>>>>>
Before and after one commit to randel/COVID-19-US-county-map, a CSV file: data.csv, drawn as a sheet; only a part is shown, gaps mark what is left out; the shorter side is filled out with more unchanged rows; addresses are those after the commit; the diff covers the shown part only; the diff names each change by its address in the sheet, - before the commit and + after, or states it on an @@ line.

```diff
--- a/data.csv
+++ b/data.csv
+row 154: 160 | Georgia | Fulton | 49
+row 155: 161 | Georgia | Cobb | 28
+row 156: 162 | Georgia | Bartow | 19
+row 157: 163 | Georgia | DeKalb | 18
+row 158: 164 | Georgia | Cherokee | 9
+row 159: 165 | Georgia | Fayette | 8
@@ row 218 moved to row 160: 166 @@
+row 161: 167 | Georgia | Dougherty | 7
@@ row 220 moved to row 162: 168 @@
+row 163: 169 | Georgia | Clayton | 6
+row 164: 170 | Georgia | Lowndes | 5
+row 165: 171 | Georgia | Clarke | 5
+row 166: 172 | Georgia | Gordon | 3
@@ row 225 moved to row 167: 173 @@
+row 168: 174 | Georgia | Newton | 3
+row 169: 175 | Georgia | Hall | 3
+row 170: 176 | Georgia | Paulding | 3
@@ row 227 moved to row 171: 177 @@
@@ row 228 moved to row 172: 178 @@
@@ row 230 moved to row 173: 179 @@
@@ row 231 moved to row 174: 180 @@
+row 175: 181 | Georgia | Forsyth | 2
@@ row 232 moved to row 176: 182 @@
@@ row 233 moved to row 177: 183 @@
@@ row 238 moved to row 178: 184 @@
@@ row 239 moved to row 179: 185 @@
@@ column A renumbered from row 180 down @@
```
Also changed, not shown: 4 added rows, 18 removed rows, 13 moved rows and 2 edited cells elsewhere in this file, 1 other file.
<<<<<
▶ _THE PROBLEM_:
For every entry above, give it back exactly as written.

▶ _FINISHED TASK_:
Before and after one commit to randel/COVID-19-US-county-map, a CSV file: data.csv, drawn as a sheet; only a part is shown, gaps mark what is left out; the shorter side is filled out with more unchanged rows; addresses are those after the commit; the diff covers the shown part only; the diff names each change by its address in the sheet, - before the commit and + after, or states it on an @@ line.

```diff
--- a/data.csv
+++ b/data.csv
+row 154: 160 | Georgia | Fulton | 49
+row 155: 161 | Georgia | Cobb | 28
+row 156: 162 | Georgia | Bartow | 19
+row 157: 163 | Georgia | DeKalb | 18
+row 158: 164 | Georgia | Cherokee | 9
+row 159: 165 | Georgia | Fayette | 8
@@ row 218 moved to row 160: 166 @@
+row 161: 167 | Georgia | Dougherty | 7
@@ row 220 moved to row 162: 168 @@
+row 163: 169 | Georgia | Clayton | 6
+row 164: 170 | Georgia | Lowndes | 5
+row 165: 171 | Georgia | Clarke | 5
+row 166: 172 | Georgia | Gordon | 3
@@ row 225 moved to row 167: 173 @@
+row 168: 174 | Georgia | Newton | 3
+row 169: 175 | Georgia | Hall | 3
+row 170: 176 | Georgia | Paulding | 3
@@ row 227 moved to row 171: 177 @@
@@ row 228 moved to row 172: 178 @@
@@ row 230 moved to row 173: 179 @@
@@ row 231 moved to row 174: 180 @@
+row 175: 181 | Georgia | Forsyth | 2
@@ row 232 moved to row 176: 182 @@
@@ row 233 moved to row 177: 183 @@
@@ row 238 moved to row 178: 184 @@
@@ row 239 moved to row 179: 185 @@
@@ column A renumbered from row 180 down @@
```
Also changed, not shown: 4 added rows, 18 removed rows, 13 moved rows and 2 edited cells elsewhere in this file, 1 other file.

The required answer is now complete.